#### Data listing
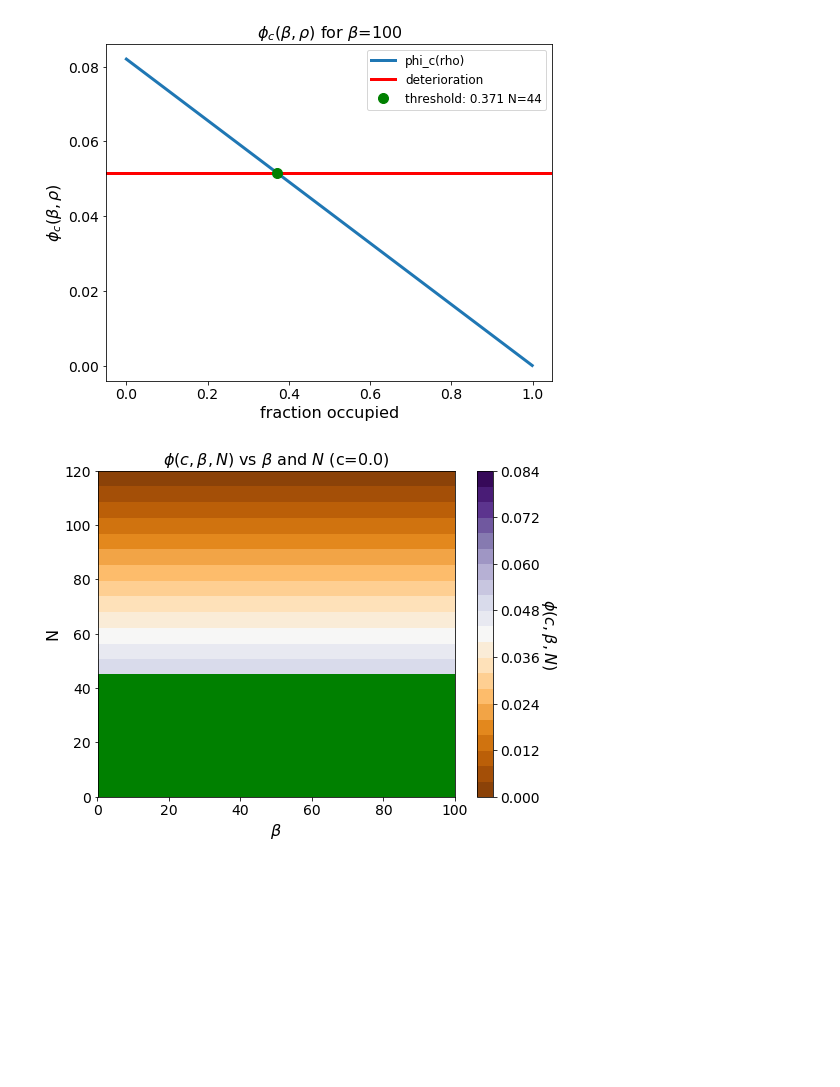
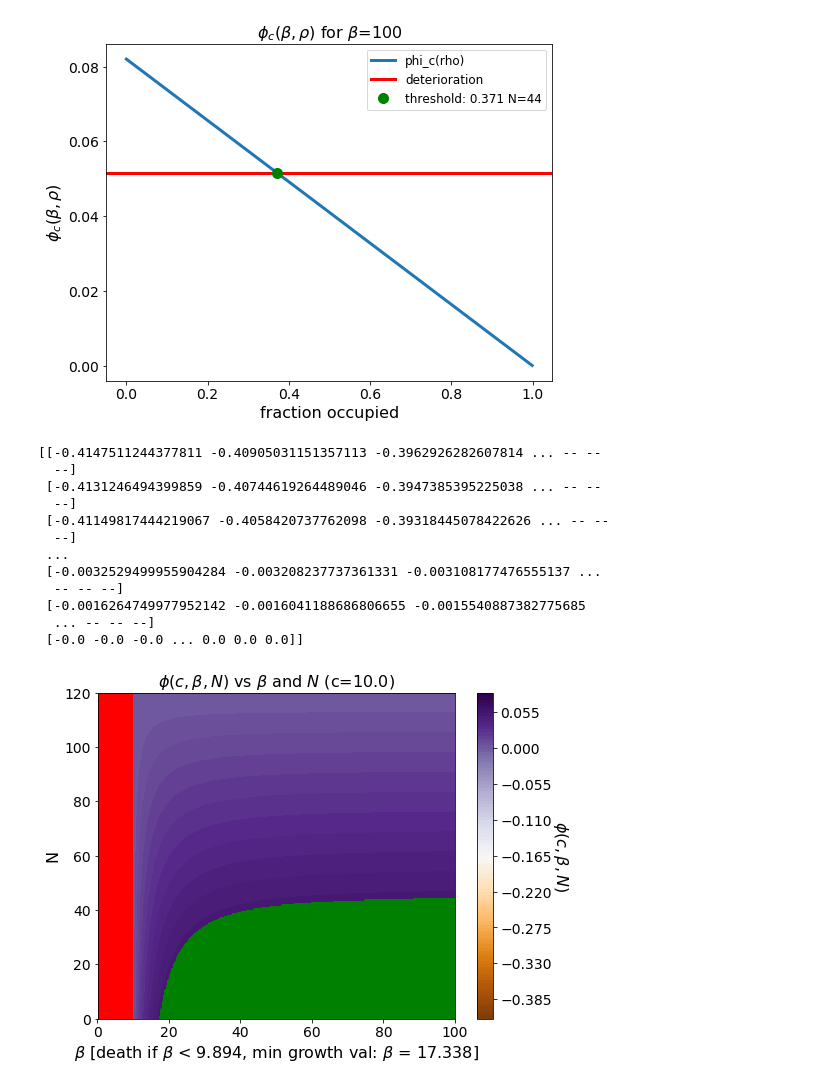
Before and after one commit to patricksinclair/Pyrithione_Analysis, a Jupyter notebook: parameter problems.ipynb, the cells around one changed output. Drawn from its saved outputs; the diff is of its cells as text; code cells hidden in the pictures; blank space fills up the shorter version.

Commit message:
more graphs

```diff
--- a/parameter problems.ipynb
+++ b/parameter problems.ipynb
@@ -79,7 +79,7 @@ plt.show()
 # %%
 #this varies both fraction occupied and beta
 npoints = 256
-c=0.
+c=10.
 K=120
 det_r = 0.0516
 rhos = np.linspace(0., 120.0, npoints)
@@ -91,41 +91,54 @@ def phi_c(beta, n):
 B, R = np.meshgrid(betas, rhos)
 P = phi_c(B, R)
 d = np.ma.array(P, mask=P<det_r)
-nz = np.ma.array(P, mask=(P > 0))
+nz = np.ma.array(P, mask=(P > 0)) #this masks all bits where P > 0, so only the negative values are included
+print(nz)
 
 #fig = plt.figure()
 #ax = plt.axes(projection="3d")
 #ax.plot_wireframe(B, R, P, color='green')
 #ax.set_xlabel('x')
 #ax.set_ylabel('y')
 #ax.set_zlabel('z')
 
 #plt.show()
 id_death = P[0] < 0
 id_growth = P[0] > det_r
 beta_death = '%.3f'%(betas[np.amax(np.where(id_death))]) if np.any(np.where(id_death)) else '0'
 beta_minGrowth = '%.3f'%betas[np.amin(np.where(id_growth))]
 
 #print(nz[2])
 
 fig, ax = plt.subplots(figsize=(8,6))
 #plt.figure(figsize=(8,6))
-cs_neutral = ax.contourf(B, R, P, 20, cmap='PuOr')
+cs_neutral = ax.contourf(B, R, P, 100, cmap='PuOr')
 cbar = fig.colorbar(cs_neutral);
 cbar.ax.get_yaxis().labelpad = 18
 cbar.ax.set_ylabel(r'$\phi(c, \beta, N)$', rotation=270, fontsize=labelSize)
 #ax.xaxis.set_tick_params(labelsize=numbersize)
 cbar.ax.yaxis.set_tick_params(labelsize=numbersize)
 
 cs_growth = ax.contourf(B, R, d, colors='green')
 cs_death = ax.contourf(B, R, nz, colors='red')
 
-#ax.set_xlabel(r"$\beta$ [death if $\beta$ < "+beta_death+r", min growth val: $\beta$ = "+beta_minGrowth+']', fontsize = labelSize)
-ax.set_xlabel(r"$\beta$", fontsize = labelSize)
+ax.set_xlabel(r"$\beta$ [death if $\beta$ < "+beta_death+r", min growth val: $\beta$ = "+beta_minGrowth+']', fontsize = labelSize)
+#ax.set_xlabel(r"$\beta$", fontsize = labelSize)
 ax.set_ylabel("N", fontsize = labelSize)
 ax.set_title(r"$\phi(c,\beta, N)$ vs $\beta$ and $N$ (c="+str(c)+')', fontsize=titleSize)
 ax.xaxis.set_tick_params(labelsize=numbersize)
 ax.yaxis.set_tick_params(labelsize=numbersize)
 plt.savefig('phi_contours_c='+str(int(c))+'.pdf', bbox_inches='tight', dpi=300)
 # %% [output]
+[[-0.4147511244377811 -0.40905031151357113 -0.3962926282607814 ... -- --
+  --]
+ [-0.4131246494399859 -0.40744619264489046 -0.3947385395225038 ... -- --
+  --]
+ [-0.41149817444219067 -0.4058420737762098 -0.39318445078422626 ... -- --
+  --]
+ ...
+ [-0.0032529499955904284 -0.003208237737361331 -0.003108177476555137 ...
+  -- -- --]
+ [-0.0016264749977952142 -0.0016041188686806655 -0.0015540887382775685
+  ... -- -- --]
+ [-0.0 -0.0 -0.0 ... 0.0 0.0 0.0]]
-[figure, old version]
+[figure, new version]
```
Also changed, not shown: 10 other files.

#### What to produce
Reproduce every record above exactly, omitting the pictures.

#### Written reply
Before and after one commit to patricksinclair/Pyrithione_Analysis, a Jupyter notebook: parameter problems.ipynb, the cells around one changed output. Drawn from its saved outputs; the diff is of its cells as text; code cells hidden in the pictures; blank space fills up the shorter version.

Commit message:
more graphs

```diff
--- a/parameter problems.ipynb
+++ b/parameter problems.ipynb
@@ -79,7 +79,7 @@ plt.show()
 # %%
 #this varies both fraction occupied and beta
 npoints = 256
-c=0.
+c=10.
 K=120
 det_r = 0.0516
 rhos = np.linspace(0., 120.0, npoints)
@@ -91,41 +91,54 @@ def phi_c(beta, n):
 B, R = np.meshgrid(betas, rhos)
 P = phi_c(B, R)
 d = np.ma.array(P, mask=P<det_r)
-nz = np.ma.array(P, mask=(P > 0))
+nz = np.ma.array(P, mask=(P > 0)) #this masks all bits where P > 0, so only the negative values are included
+print(nz)
 
 #fig = plt.figure()
 #ax = plt.axes(projection="3d")
 #ax.plot_wireframe(B, R, P, color='green')
 #ax.set_xlabel('x')
 #ax.set_ylabel('y')
 #ax.set_zlabel('z')
 
 #plt.show()
 id_death = P[0] < 0
 id_growth = P[0] > det_r
 beta_death = '%.3f'%(betas[np.amax(np.where(id_death))]) if np.any(np.where(id_death)) else '0'
 beta_minGrowth = '%.3f'%betas[np.amin(np.where(id_growth))]
 
 #print(nz[2])
 
 fig, ax = plt.subplots(figsize=(8,6))
 #plt.figure(figsize=(8,6))
-cs_neutral = ax.contourf(B, R, P, 20, cmap='PuOr')
+cs_neutral = ax.contourf(B, R, P, 100, cmap='PuOr')
 cbar = fig.colorbar(cs_neutral);
 cbar.ax.get_yaxis().labelpad = 18
 cbar.ax.set_ylabel(r'$\phi(c, \beta, N)$', rotation=270, fontsize=labelSize)
 #ax.xaxis.set_tick_params(labelsize=numbersize)
 cbar.ax.yaxis.set_tick_params(labelsize=numbersize)
 
 cs_growth = ax.contourf(B, R, d, colors='green')
 cs_death = ax.contourf(B, R, nz, colors='red')
 
-#ax.set_xlabel(r"$\beta$ [death if $\beta$ < "+beta_death+r", min growth val: $\beta$ = "+beta_minGrowth+']', fontsize = labelSize)
-ax.set_xlabel(r"$\beta$", fontsize = labelSize)
+ax.set_xlabel(r"$\beta$ [death if $\beta$ < "+beta_death+r", min growth val: $\beta$ = "+beta_minGrowth+']', fontsize = labelSize)
+#ax.set_xlabel(r"$\beta$", fontsize = labelSize)
 ax.set_ylabel("N", fontsize = labelSize)
 ax.set_title(r"$\phi(c,\beta, N)$ vs $\beta$ and $N$ (c="+str(c)+')', fontsize=titleSize)
 ax.xaxis.set_tick_params(labelsize=numbersize)
 ax.yaxis.set_tick_params(labelsize=numbersize)
 plt.savefig('phi_contours_c='+str(int(c))+'.pdf', bbox_inches='tight', dpi=300)
 # %% [output]
+[[-0.4147511244377811 -0.40905031151357113 -0.3962926282607814 ... -- --
+  --]
+ [-0.4131246494399859 -0.40744619264489046 -0.3947385395225038 ... -- --
+  --]
+ [-0.41149817444219067 -0.4058420737762098 -0.39318445078422626 ... -- --
+  --]
+ ...
+ [-0.0032529499955904284 -0.003208237737361331 -0.003108177476555137 ...
+  -- -- --]
+ [-0.0016264749977952142 -0.0016041188686806655 -0.0015540887382775685
+  ... -- -- --]
+ [-0.0 -0.0 -0.0 ... 0.0 0.0 0.0]]
-[figure, old version]
+[figure, new version]
```
Also changed, not shown: 10 other files.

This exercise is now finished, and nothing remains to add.